Donut get it twisted: Why brands are opting for obscurity
From Dunkin’ dropping the Donuts in its name to Weight Watchers, now WW, playing the acronym game, it seems like obscurity is what’s in vogue this season.
The shift among brands indicates a widespread trend to avoid being pigeonholed. After all, the brand needs to define the product, not the other way around. When a company is married to a product, it’s harder to pivot and diversify its portfolio. Think about when IHOP wrought havoc on the internet by changing its name to IHOb to promote its new burger menu, for example.
This phenomenon isn’t necessarily new either. Apple, KFC and Starbucks are other major companies that have dropped parts of or abbreviated their names to make their brands more accessible.
Another bump in the road for Uber
Another week, another Uber controversy, am I right? Here’s the skinny on what happened this time: The company experienced a major data breach, compromising the information of 50 million riders and 7 million drivers. What’s worse is that the company has been covering up the breach for the last year.
But now it’s time to pay up. Uber settled an agreement with the attorneys general of all 50 states and the District of Columbia and owes a whopping $148 million.
This is one of many examples of why companies need to be especially vigilant in how they manage consumer data. If your company requires cybersecurity services, we know just the team for the job.
What do you meme it’s offensive?
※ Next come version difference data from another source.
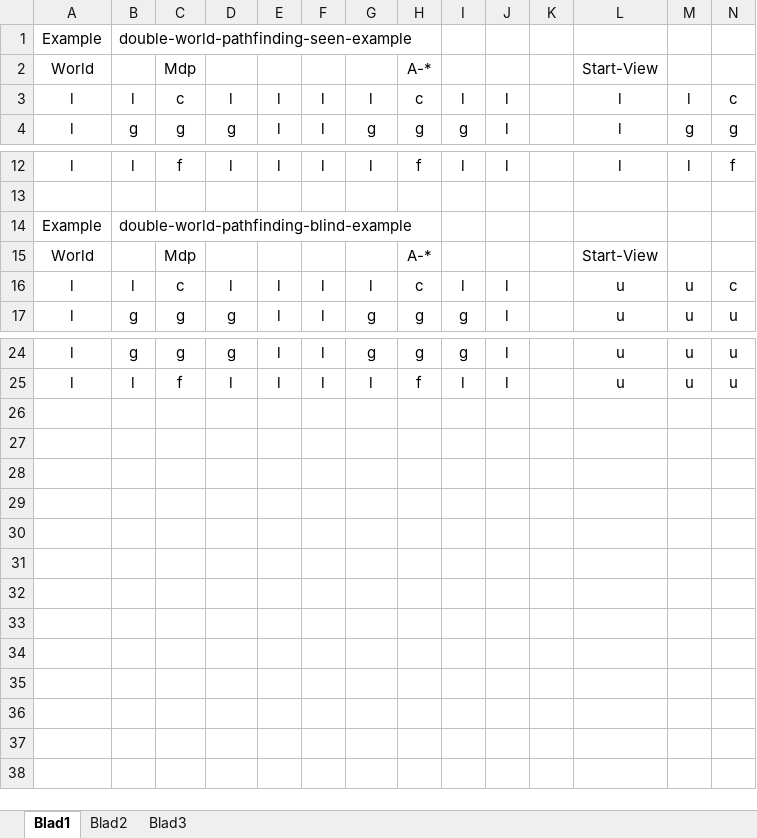
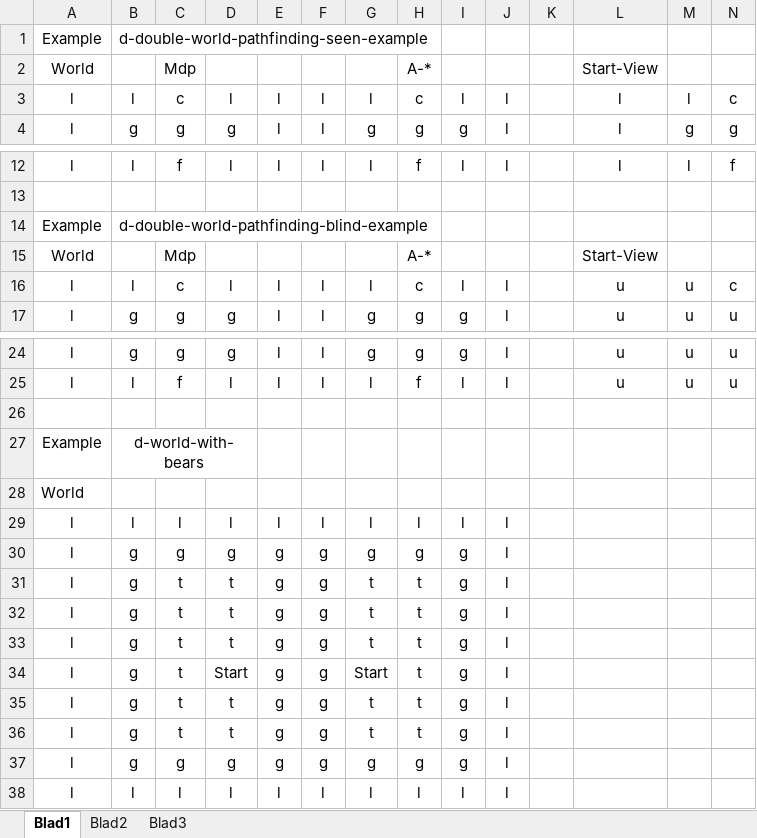
Before and after one commit to MrHus/Thrive, an Excel workbook: src/examples excel/d-examples.xlsx, sheet Blad1, drawn as a sheet; only a part is shown, gaps mark what is left out; values as stored, in another font and other column widths than the file's, no borders; conditional formats not drawn; rows hold the shown columns only; the diff names each change by its address in the sheet, - before the commit and + after, or states it on an @@ line.

Commit message:
added bear example

```diff
--- a/src/examples excel/d-examples.xlsx (sheet Blad1)
+++ b/src/examples excel/d-examples.xlsx (sheet Blad1)
-B1: double-world-pathfinding-seen-example
+B1: d-double-world-pathfinding-seen-example
-B14: double-world-pathfinding-blind-example
+B14: d-double-world-pathfinding-blind-example
+row 26: (empty)
+row 27: Example | d-world-with-bears
+row 28: World
+row 29: l | l | l | l | l | l | l | l | l | l
+row 30: l | g | g | g | g | g | g | g | g | l
+row 31: l | g | t | t | g | g | t | t | g | l
+row 32: l | g | t | t | g | g | t | t | g | l
+row 33: l | g | t | t | g | g | t | t | g | l
+row 34: l | g | t | Start | g | g | Start | t | g | l
+row 35: l | g | t | t | g | g | t | t | g | l
+row 36: l | g | t | t | g | g | t | t | g | l
+row 37: l | g | g | g | g | g | g | g | g | l
+row 38: l | l | l | l | l | l | l | l | l | l
```
Also changed, not shown: 2 other files.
It’s official: That “distracted boyfriend” meme that blew up the internet and has a saga of a backstory has been deemed sexist by Sweden’s ad ombudsman.
The meme features a couple walking down the street with the man ogling another woman, so the news isn’t exactly earth-shattering. But what prompted the ombudsman to make the ruling about the meme was its use in a Bahnhof post on Facebook.
Though the ombudsman can denounce advertisements, it does not have the legal authority to impose sanctions. In any case, Bahnhof responded to the ruling with the following statement.
Anyone familiar with the internet and meme culture knows how this meme is used and interpreted. Gender is usually irrelevant in the context. We explained meme culture to the ombudsman, but it chose to interpret the post differently.
Where do you stand in the debate? Does the prevalence of meme culture negate objectively sexist content? We would love to hear your feedback.